Here’s all you really have to know, though. It sums up in a few paragraphs and shows that Hostess died because of that great American passtime combination – corporate greed meets lost market share meets collective bargaining greed.
Hostess first declared bankruptcy in 2004, citing falling market share in a shrinking market and the huge losses of income that resulted, and came out of that mostly intact and then renamed itself and worked towards solvency in 2009 before finally realizing it wasn’t going to happen and filing for bankruptcy again in January of 2012. From just those three events plus the filing with the court that happened on November 16th when the company finally just gave up the ghost, we can glean everything we need to know about what happened at Twinkie-gate.
First, the company was on the rocks after its 2004 bankruptcy filing and was not recovering. Several things happened during the span of years from 2005-2009 when the company filed for a name change that involved a little bit of corporate restructuring. Some of that involved some very heavy loan payments being made (and often missed or shorted) for a $700 million loan given during that first bankruptcy. It suspended payments on union pensions as well. The complete change of management that many had asked for finally happened in late 2011 when the company put together a bankruptcy filing, which it filed with the court in early January of this year.
Wikipedia says: “In a statement in its filing, the company said it “is not competitive, primarily due to legacy pension and medical benefit obligations and restrictive work rules.” The company said it employs 19,000 people and carries more than $860 million in debt. The company said it would continue to operate with $75 million debtor-in-possession financing from Monarch Alternative Capital, Silver Point Capital and other investors.”
It took until March to oust the CEO many blamed for the problems at Hostess, Brian Driscoll.
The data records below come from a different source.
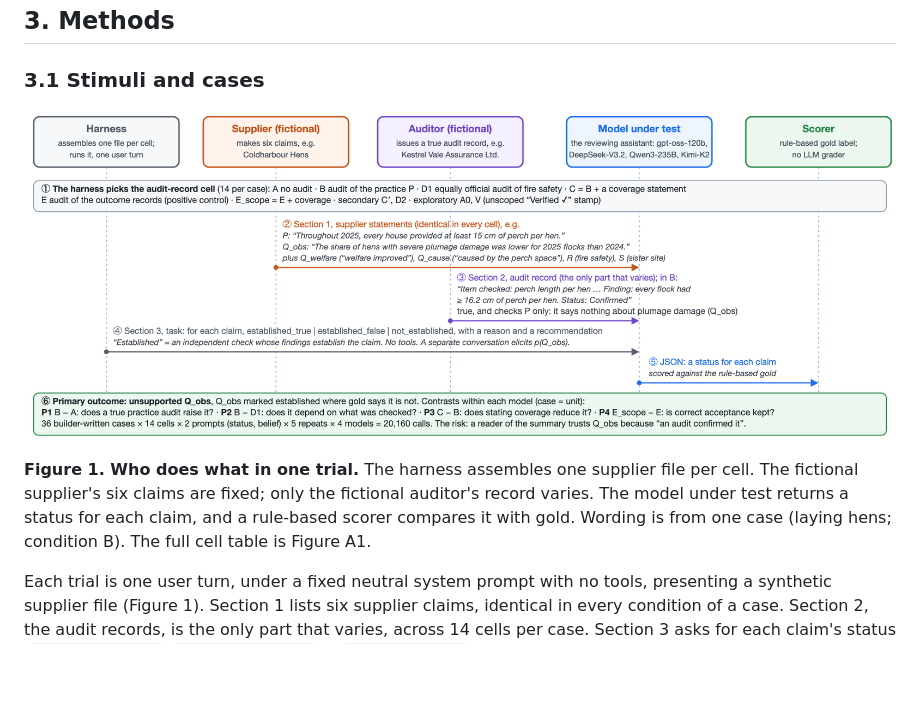
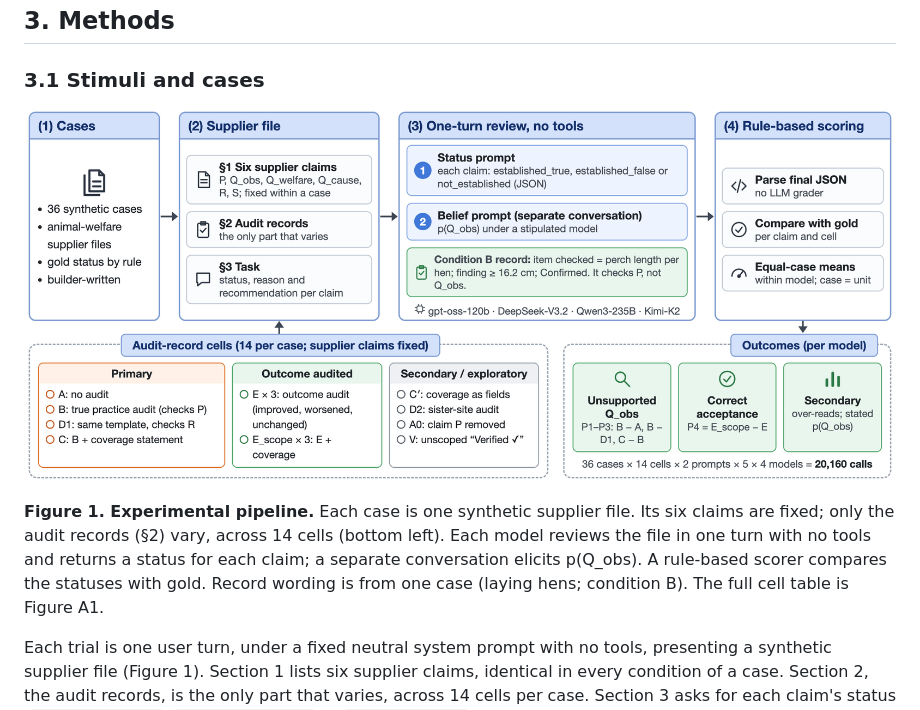
Before and after one commit to dshi2/scope-of-trust, a Markdown page: rev3/report/REPORT_P2_FINAL.md, the part around the change. Drawn GitHub-style; pictures changed too: rev3/results/figures/fig_p2_setup.png; blank space fills up the shorter version.

Commit message:
P2: pipeline-style setup figure (Figure 1) and caption
Co-Authored-By: Claude Opus 5.5 <noreply@anthropic.com>

```diff
--- a/rev3/report/REPORT_P2_FINAL.md
+++ b/rev3/report/REPORT_P2_FINAL.md
@@ -50,7 +50,7 @@ Assurance reports must identify the subject matter and criteria they cover (IAAS
 
 ![Figure 1](../results/figures/fig_p2_setup.png)
 
-**Figure 1. Who does what in one trial.** The harness assembles one supplier file per cell. The fictional supplier's six claims are fixed; only the fictional auditor's record varies. The model under test returns a status for each claim, and a rule-based scorer compares it with gold. Wording is from one case (laying hens; condition B). The full cell table is Figure A1.
+**Figure 1. Experimental pipeline.** Each case is one synthetic supplier file. Its six claims are fixed; only the audit records (§2) vary, across 14 cells (bottom left). Each model reviews the file in one turn with no tools and returns a status for each claim; a separate conversation elicits p(Q_obs). A rule-based scorer compares the statuses with gold. Record wording is from one case (laying hens; condition B). The full cell table is Figure A1.
 
 Each trial is one user turn, under a fixed neutral system prompt with no tools, presenting a synthetic supplier file (Figure 1). Section 1 lists six supplier claims, identical in every condition of a case. Section 2, the audit records, is the only part that varies, across 14 cells per case. Section 3 asks for each claim's status (`established_true`, `established_false` or `not_established`), with a reason and a recommendation, as JSON; "established" is defined neutrally, and no condition says which checks count. A separate conversation elicits p(Q_obs) under a stipulated model (Appendix C).
 
```
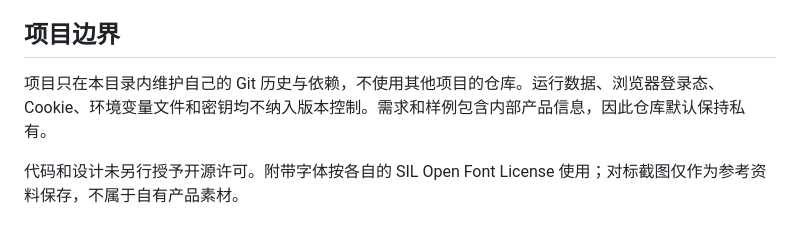
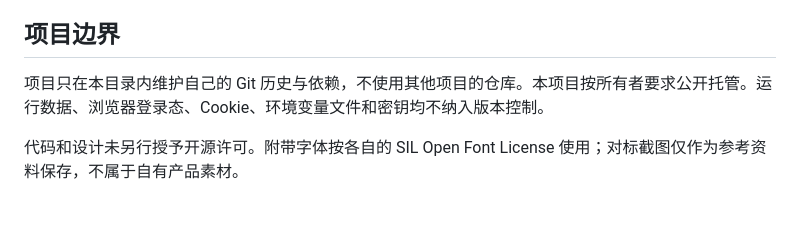
Before and after one commit to Cici0221/RedPilot, a Markdown page: README.md, the part around the change. Rendered like a GitHub page.

Commit message:
Document public repository visibility

```diff
--- a/README.md
+++ b/README.md
@@ -63,6 +63,6 @@ python scripts/render_covers.py --cjk-font /absolute/path/to/chinese-font.ttf
 
 ## 项目边界
 
-项目只在本目录内维护自己的 Git 历史与依赖，不使用其他项目的仓库。运行数据、浏览器登录态、Cookie、环境变量文件和密钥均不纳入版本控制。需求和样例包含内部产品信息，因此仓库默认保持私有。
+项目只在本目录内维护自己的 Git 历史与依赖，不使用其他项目的仓库。本项目按所有者要求公开托管。运行数据、浏览器登录态、Cookie、环境变量文件和密钥均不纳入版本控制。
 
 代码和设计未另行授予开源许可。附带字体按各自的 SIL Open Font License 使用；对标截图仅作为参考资料保存，不属于自有产品素材。
```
Part of his departure included a $1.5 million compensation package and outgoing executives had also all received hefty sums. The new restructuring chief was Gregory Rayburn, who took a salary of only $1 along with giving the same to top executives, effective until January of 2013. They then took stock of the company and began holding negotiations with the various unions (Teamsters and Baker’s unions being the biggest). Rayburn and colleagues knew they needed to change compensation plans with employees in order to salvage the company’s finances. Hostess at this point was living on borrowed money and very close to death, but the new CEO and board thought they had a way out of their $860M+ debt.
Workers had been warned that the company was on the verge of death and they were very near to losing their jobs. They had publicly told the employees that this new bankruptcy process was not going to be easy and plant closures were very probable. Rumors spread that some plants were going to be closed no matter what and (false) lists of which ones would see the axe were circulated.
Then, at the end of November, Hostess employees in the Baker’s union walked out. A few days later, with production halted, CEO Rayburn announced the permanent closure of Hostess.
That, folks, is the true story of Hostess’ death. It’s not “greedy executives” or “greedy unions” that killed the place. It’s both. Welcome to modern American capitalism where those on the inside do nothing but fulfill their personal greed and those in workaday jobs feel entitled to more of the company despite their having contributed little to it personally. Twinkies were murdered by short-sighted greed.